1. Watermelon Man 3:14
2. Cloud Nine 5:44
3. Sitting On the Dock of the Bay 3:15
4. We Got Latin Soul 3:02
5. Fat Back 3:15
6. Twenty-Five Miles 2:21
7. Cold Sweat 7:52
8. Green Onions 4:54
9. The Now Generation 3:12
10. La Bamba 3:56
11. El Pussy Cat 2:41
12. Mongo's Boogaloo 2:28
13. Chili Beans 5:13
14. Ah Ha 2:39
15. I Wanna Know 2:45
16. Afro Blue (Live) 10:24

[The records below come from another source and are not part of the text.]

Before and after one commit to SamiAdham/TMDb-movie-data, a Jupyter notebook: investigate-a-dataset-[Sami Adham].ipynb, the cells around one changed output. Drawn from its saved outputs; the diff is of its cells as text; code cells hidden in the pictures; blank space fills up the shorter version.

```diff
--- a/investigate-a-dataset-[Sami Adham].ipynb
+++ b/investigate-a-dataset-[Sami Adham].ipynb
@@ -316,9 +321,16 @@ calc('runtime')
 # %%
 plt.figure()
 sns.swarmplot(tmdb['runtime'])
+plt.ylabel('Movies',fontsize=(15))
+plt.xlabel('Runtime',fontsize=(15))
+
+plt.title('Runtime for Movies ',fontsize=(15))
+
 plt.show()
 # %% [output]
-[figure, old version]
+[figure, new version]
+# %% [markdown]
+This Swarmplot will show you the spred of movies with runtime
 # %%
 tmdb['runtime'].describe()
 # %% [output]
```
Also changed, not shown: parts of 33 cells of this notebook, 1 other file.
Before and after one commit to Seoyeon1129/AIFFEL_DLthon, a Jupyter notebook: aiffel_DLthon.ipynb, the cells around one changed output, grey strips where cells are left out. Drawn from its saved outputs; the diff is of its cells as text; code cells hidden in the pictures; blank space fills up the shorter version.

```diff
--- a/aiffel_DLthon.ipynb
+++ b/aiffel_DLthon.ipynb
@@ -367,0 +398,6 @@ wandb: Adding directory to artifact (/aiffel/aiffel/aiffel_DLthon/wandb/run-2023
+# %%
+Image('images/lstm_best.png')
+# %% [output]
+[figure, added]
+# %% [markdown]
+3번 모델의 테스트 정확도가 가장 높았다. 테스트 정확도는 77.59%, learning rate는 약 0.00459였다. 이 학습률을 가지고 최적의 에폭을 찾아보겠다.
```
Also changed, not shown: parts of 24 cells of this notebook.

Some would say the title of this package is deceptive, as it only covers his mid- to late-'60s period with Columbia (and should not be confused with other Mongo Santamaria releases with similar titles covering different eras, such as Fantasy's). Furthermore, some would also say that it's not representative of Santamaria's best work, or that representative of Santamaria at all, since it's largely devoted to some of his most pop-oriented material. That's the purist stance, anyway. Because actually, this disc is for the most part a gas, even if it is not among the more Latin-esque or jazzy of his recordings. His Columbia stint saw the influence of soul become ascendant upon his studio output and indeed, many of the tunes here are soul covers: "Cloud Nine," "Sitting on the Dock of the Bay," "Twenty-Five Miles," "Cold Sweat," and "Green Onions." Being commercial, however — and this was an attempt by Santamaria and Columbia to be commercial, as both Santamaria and producer David Rubinson state in the liner notes — does not always lead to bad music. Sometimes, indeed, it leads to pretty good music. And the 1964-1969 cuts on this disc are cool, often smokin' boogaloo, that mixture of Latin, jazz, soul, and pop that briefly became in vogue during the '60s. If Mongo and his large bands were disenchanted with this direction, it certainly doesn't show at all in the performances, which have an irresistible verve, whether on tailored-for-Santamaria compositions like "Fatback" or shopworn material like "La Bamba."